- **Provided records**:
============================================================

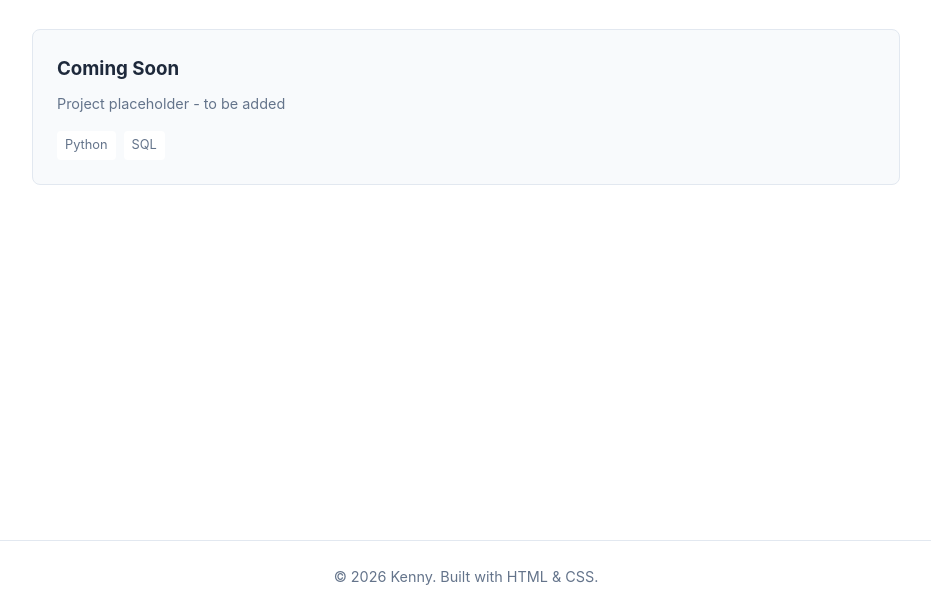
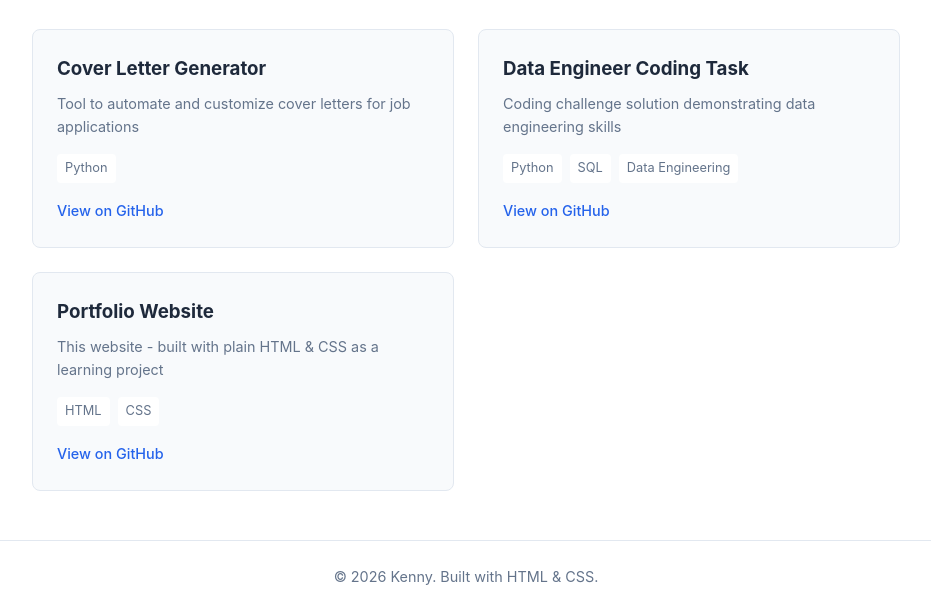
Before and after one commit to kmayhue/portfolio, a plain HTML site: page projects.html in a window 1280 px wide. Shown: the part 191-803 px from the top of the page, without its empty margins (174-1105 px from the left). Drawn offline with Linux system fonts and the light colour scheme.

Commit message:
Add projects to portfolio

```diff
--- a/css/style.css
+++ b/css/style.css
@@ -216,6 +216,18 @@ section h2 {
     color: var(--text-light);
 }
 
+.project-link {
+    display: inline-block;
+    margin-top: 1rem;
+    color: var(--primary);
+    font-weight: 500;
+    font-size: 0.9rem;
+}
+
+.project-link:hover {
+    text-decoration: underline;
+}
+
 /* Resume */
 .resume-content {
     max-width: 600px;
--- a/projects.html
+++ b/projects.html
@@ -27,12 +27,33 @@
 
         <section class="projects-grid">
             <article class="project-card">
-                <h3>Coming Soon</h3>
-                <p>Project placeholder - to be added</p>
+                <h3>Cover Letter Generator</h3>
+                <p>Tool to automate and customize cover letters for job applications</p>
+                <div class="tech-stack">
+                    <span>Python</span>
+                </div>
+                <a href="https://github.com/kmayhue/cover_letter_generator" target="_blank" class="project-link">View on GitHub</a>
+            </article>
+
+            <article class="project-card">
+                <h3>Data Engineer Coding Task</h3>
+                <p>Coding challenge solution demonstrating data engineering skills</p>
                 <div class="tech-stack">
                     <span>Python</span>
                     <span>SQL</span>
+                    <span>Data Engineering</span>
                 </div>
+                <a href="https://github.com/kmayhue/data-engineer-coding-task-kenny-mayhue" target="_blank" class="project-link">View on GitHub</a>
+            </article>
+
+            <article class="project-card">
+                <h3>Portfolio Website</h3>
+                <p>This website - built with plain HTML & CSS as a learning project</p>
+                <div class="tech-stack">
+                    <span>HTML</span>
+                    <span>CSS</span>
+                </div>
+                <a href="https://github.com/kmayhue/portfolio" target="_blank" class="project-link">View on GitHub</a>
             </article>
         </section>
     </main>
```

============================================================

- **Required action**: When you copy the lines above, drop the pictures and keep everything else exact.

- **Response below**:
Before and after one commit to kmayhue/portfolio, a plain HTML site: page projects.html in a window 1280 px wide. Shown: the part 191-803 px from the top of the page, without its empty margins (174-1105 px from the left). Drawn offline with Linux system fonts and the light colour scheme.

Commit message:
Add projects to portfolio

```diff
--- a/css/style.css
+++ b/css/style.css
@@ -216,6 +216,18 @@ section h2 {
     color: var(--text-light);
 }
 
+.project-link {
+    display: inline-block;
+    margin-top: 1rem;
+    color: var(--primary);
+    font-weight: 500;
+    font-size: 0.9rem;
+}
+
+.project-link:hover {
+    text-decoration: underline;
+}
+
 /* Resume */
 .resume-content {
     max-width: 600px;
--- a/projects.html
+++ b/projects.html
@@ -27,12 +27,33 @@
 
         <section class="projects-grid">
             <article class="project-card">
-                <h3>Coming Soon</h3>
-                <p>Project placeholder - to be added</p>
+                <h3>Cover Letter Generator</h3>
+                <p>Tool to automate and customize cover letters for job applications</p>
+                <div class="tech-stack">
+                    <span>Python</span>
+                </div>
+                <a href="https://github.com/kmayhue/cover_letter_generator" target="_blank" class="project-link">View on GitHub</a>
+            </article>
+
+            <article class="project-card">
+                <h3>Data Engineer Coding Task</h3>
+                <p>Coding challenge solution demonstrating data engineering skills</p>
                 <div class="tech-stack">
                     <span>Python</span>
                     <span>SQL</span>
+                    <span>Data Engineering</span>
                 </div>
+                <a href="https://github.com/kmayhue/data-engineer-coding-task-kenny-mayhue" target="_blank" class="project-link">View on GitHub</a>
+            </article>
+
+            <article class="project-card">
+                <h3>Portfolio Website</h3>
+                <p>This website - built with plain HTML & CSS as a learning project</p>
+                <div class="tech-stack">
+                    <span>HTML</span>
+                    <span>CSS</span>
+                </div>
+                <a href="https://github.com/kmayhue/portfolio" target="_blank" class="project-link">View on GitHub</a>
             </article>
         </section>
     </main>
```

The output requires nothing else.